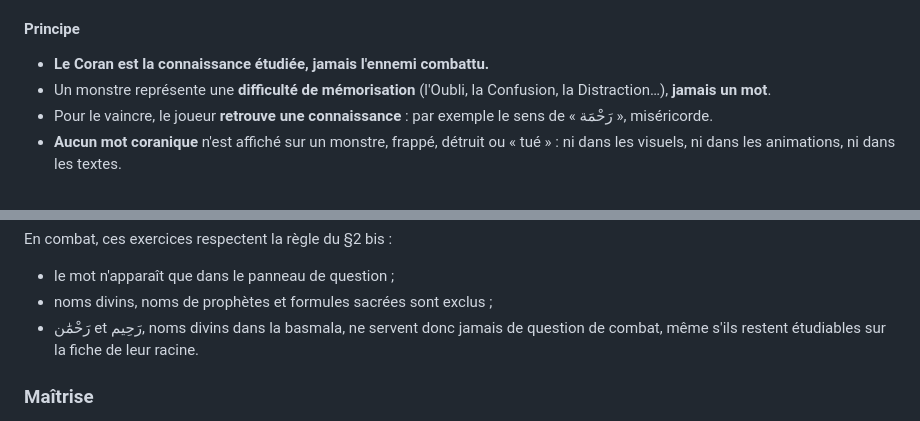
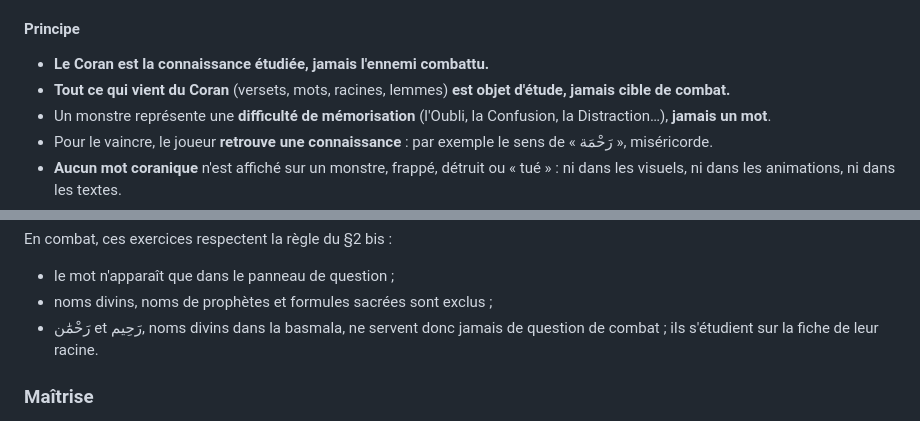
Before and after one commit to The-Ashams/iqura, a Markdown page: docs/ARCHITECTURE.md, 2 parts joined by grey strips. Rendered like a GitHub page.

Commit message:
Respect du Coran : tout ce qui vient du Coran est objet d'étude, jamais cible de combat
Co-Authored-By: Claude Opus 5.5 <noreply@anthropic.com>
Claude-Session: https://claude.ai/code/session_01U4NMXNGvgwQH71Vay1rC9m

```diff
--- a/docs/ARCHITECTURE.md
+++ b/docs/ARCHITECTURE.md
@@ -49,6 +49,7 @@ Cette règle prime sur toute autre mécanique de jeu. Elle s'applique au code, a
 #### Principe
 
 - **Le Coran est la connaissance étudiée, jamais l'ennemi combattu.**
+- **Tout ce qui vient du Coran** (versets, mots, racines, lemmes) **est objet d'étude, jamais cible de combat.**
 - Un monstre représente une **difficulté de mémorisation** (l'Oubli, la Confusion, la Distraction…), **jamais un mot**.
 - Pour le vaincre, le joueur **retrouve une connaissance** : par exemple le sens de « رَحْمَة », miséricorde.
 - **Aucun mot coranique** n'est affiché sur un monstre, frappé, détruit ou « tué » : ni dans les visuels, ni dans les animations, ni dans les textes.
@@ -151,7 +152,7 @@ Les exercices qui demandent le schème (Deviner puis vérifier, Forge des mots)
 En combat, ces exercices respectent la règle du §2 bis :
 - le mot n'apparaît que dans le panneau de question ;
 - noms divins, noms de prophètes et formules sacrées sont exclus ;
-- رَحْمَٰن et رَحِيم, noms divins dans la basmala, ne servent donc jamais de question de combat, même s'ils restent étudiables sur la fiche de leur racine.
+- رَحْمَٰن et رَحِيم, noms divins dans la basmala, ne servent donc jamais de question de combat ; ils s'étudient sur la fiche de leur racine.
 
 ### Maîtrise
 
```
Also changed, not shown: CLAUDE.md (+1 -0 lines).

================

WHAT IS REQUIRED: Quote the data above in full and without alteration; skip the pictures.

SOLUTION TO THE PROBLEM:
Before and after one commit to The-Ashams/iqura, a Markdown page: docs/ARCHITECTURE.md, 2 parts joined by grey strips. Rendered like a GitHub page.

Commit message:
Respect du Coran : tout ce qui vient du Coran est objet d'étude, jamais cible de combat
Co-Authored-By: Claude Opus 5.5 <noreply@anthropic.com>
Claude-Session: https://claude.ai/code/session_01U4NMXNGvgwQH71Vay1rC9m

```diff
--- a/docs/ARCHITECTURE.md
+++ b/docs/ARCHITECTURE.md
@@ -49,6 +49,7 @@ Cette règle prime sur toute autre mécanique de jeu. Elle s'applique au code, a
 #### Principe
 
 - **Le Coran est la connaissance étudiée, jamais l'ennemi combattu.**
+- **Tout ce qui vient du Coran** (versets, mots, racines, lemmes) **est objet d'étude, jamais cible de combat.**
 - Un monstre représente une **difficulté de mémorisation** (l'Oubli, la Confusion, la Distraction…), **jamais un mot**.
 - Pour le vaincre, le joueur **retrouve une connaissance** : par exemple le sens de « رَحْمَة », miséricorde.
 - **Aucun mot coranique** n'est affiché sur un monstre, frappé, détruit ou « tué » : ni dans les visuels, ni dans les animations, ni dans les textes.
@@ -151,7 +152,7 @@ Les exercices qui demandent le schème (Deviner puis vérifier, Forge des mots)
 En combat, ces exercices respectent la règle du §2 bis :
 - le mot n'apparaît que dans le panneau de question ;
 - noms divins, noms de prophètes et formules sacrées sont exclus ;
-- رَحْمَٰن et رَحِيم, noms divins dans la basmala, ne servent donc jamais de question de combat, même s'ils restent étudiables sur la fiche de leur racine.
+- رَحْمَٰن et رَحِيم, noms divins dans la basmala, ne servent donc jamais de question de combat ; ils s'étudient sur la fiche de leur racine.
 
 ### Maîtrise
 
```
Also changed, not shown: CLAUDE.md (+1 -0 lines).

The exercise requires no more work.